Clusters of correlated mutations. Dendrogram obtained from average linkage hierarchical agglomerative clustering, showing clusters of Gag mutations and protease resistance mutations. The length of branches reflects distances between mutations in the original distance matrix. Bootstrap values, indicating the significance of clusters (≥ 0.2), are reported in the boxes. Gag mutations start with ‘Gag’ and protease mutations with ‘PR’.

Association of Gag P7(NC)-P6 mutations positively correlated to PI/r major resistance mutation with viral load and CD4 cell count at failure.

A further step in our study was to assess the difference in HIV viral load and CD4 cell count at the time of genotypic test between the patients harboring the Gag P7(NC)-P6 mutations positively correlated to PI/r major resistance mutations and those with wild type amino acids. Despite the slightly high median viremia in presence of two Gag mutations (L449F and Y484P) when compared to individuals with a wild-type residues, no significant variation was found in terms of viremia. Similarly, even though the median CD4 cells count was lower in all patients with Gag mutations when compared to wild type residues, no significant difference was found between the two groups in term of CD4 cell count (Table 4).

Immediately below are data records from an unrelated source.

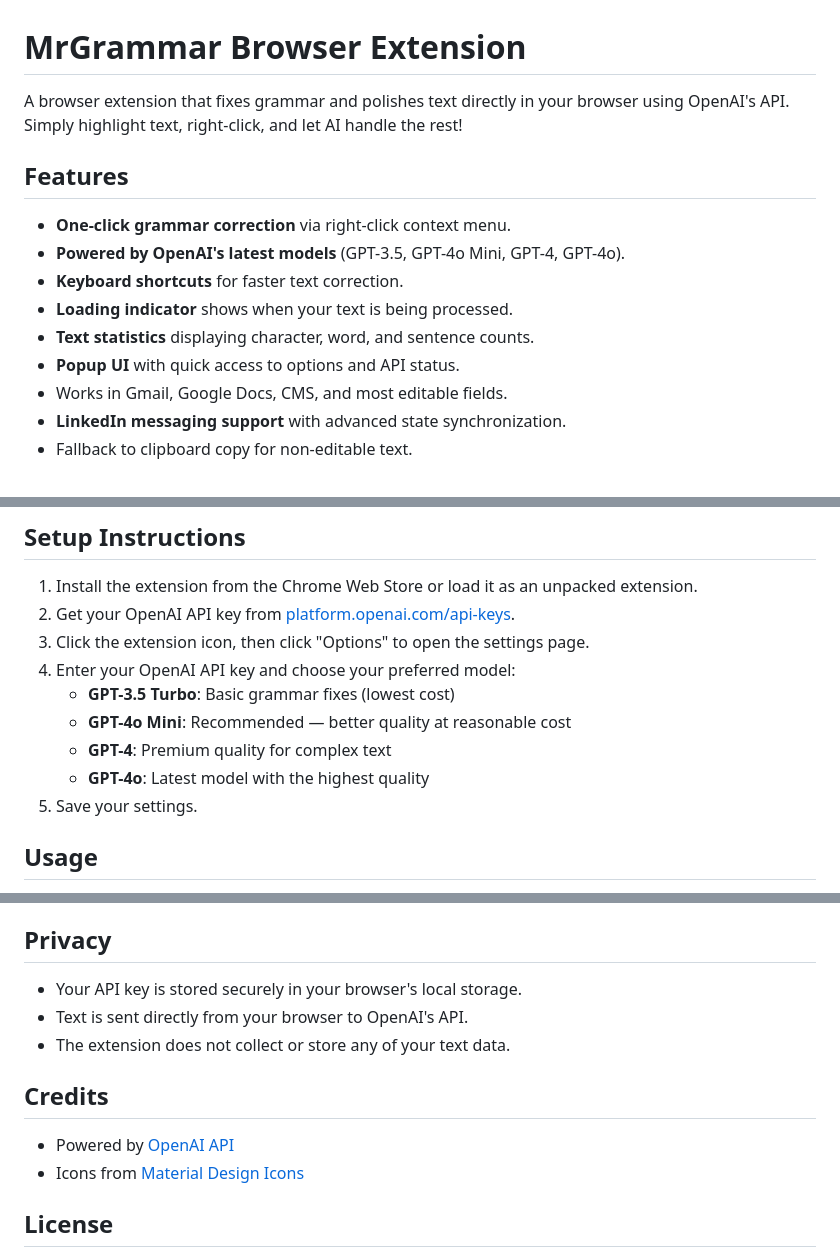
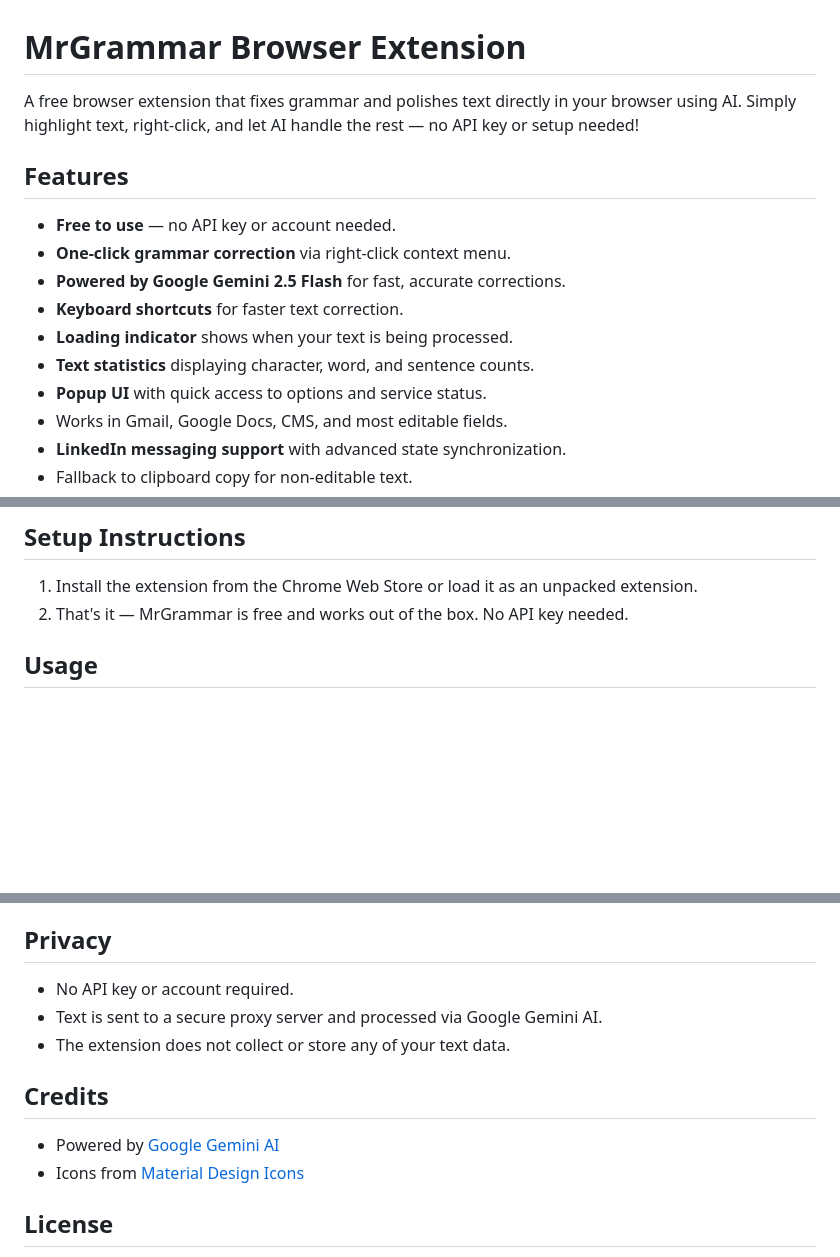
Before and after one commit to Saleep24/MrGrammar, a Markdown page: README.md, 3 parts joined by grey strips. GitHub-like rendering; blank space fills up the shorter version.

Commit message:
docs: update README for v3.0 - free Gemini-powered extension

```diff
--- a/README.md
+++ b/README.md
@@ -1,15 +1,16 @@
 # MrGrammar Browser Extension
 
-A browser extension that fixes grammar and polishes text directly in your browser using OpenAI's API. Simply highlight text, right-click, and let AI handle the rest!
+A free browser extension that fixes grammar and polishes text directly in your browser using AI. Simply highlight text, right-click, and let AI handle the rest — no API key or setup needed!
 
 
 ## Features
+- **Free to use** — no API key or account needed.
 - **One-click grammar correction** via right-click context menu.
-- **Powered by OpenAI's latest models** (GPT-3.5, GPT-4o Mini, GPT-4, GPT-4o).
+- **Powered by Google Gemini 2.5 Flash** for fast, accurate corrections.
 - **Keyboard shortcuts** for faster text correction.
 - **Loading indicator** shows when your text is being processed.
 - **Text statistics** displaying character, word, and sentence counts.
-- **Popup UI** with quick access to options and API status.
+- **Popup UI** with quick access to options and service status.
 - Works in Gmail, Google Docs, CMS, and most editable fields.
 - **LinkedIn messaging support** with advanced state synchronization.
 - Fallback to clipboard copy for non-editable text.
@@ -58,14 +59,7 @@ If you're experiencing issues with LinkedIn messaging:
 
 ## Setup Instructions
 1. Install the extension from the Chrome Web Store or load it as an unpacked extension.
-2. Get your OpenAI API key from [platform.openai.com/api-keys](https://platform.openai.com/api-keys).
-3. Click the extension icon, then click "Options" to open the settings page.
-4. Enter your OpenAI API key and choose your preferred model:
-   - **GPT-3.5 Turbo**: Basic grammar fixes (lowest cost)
-   - **GPT-4o Mini**: Recommended — better quality at reasonable cost
-   - **GPT-4**: Premium quality for complex text
-   - **GPT-4o**: Latest model with the highest quality
-5. Save your settings.
+2. That's it — MrGrammar is free and works out of the box. No API key needed.
 
 ## Usage
 1. Highlight the text you want to correct.
@@ -85,12 +79,12 @@ You can customize these shortcuts by visiting:
 - Brave: `brave://extensions/shortcuts`
 
 ## Privacy
-- Your API key is stored securely in your browser's local storage.
-- Text is sent directly from your browser to OpenAI's API.
+- No API key or account required.
+- Text is sent to a secure proxy server and processed via Google Gemini AI.
 - The extension does not collect or store any of your text data.
 
 ## Credits
-- Powered by [OpenAI API](https://openai.com/blog/openai-api)
+- Powered by [Google Gemini AI](https://ai.google.dev/)
 - Icons from [Material Design Icons](https://material.io/resources/icons/)
 
 ## License
```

Table 4 Comparison of viremia and CD4 count of patients with wild type and mutated (positive correlated) amino acid.

Discussion

In this study we identified eighteen HIV-1 Gag mutations which are significantly associated with exposure to PIs. These findings suggest that HIV-1 Gag P7(NC)-P6 mutations was associated to PI/r regimen among HIV-1 non-B subtypes.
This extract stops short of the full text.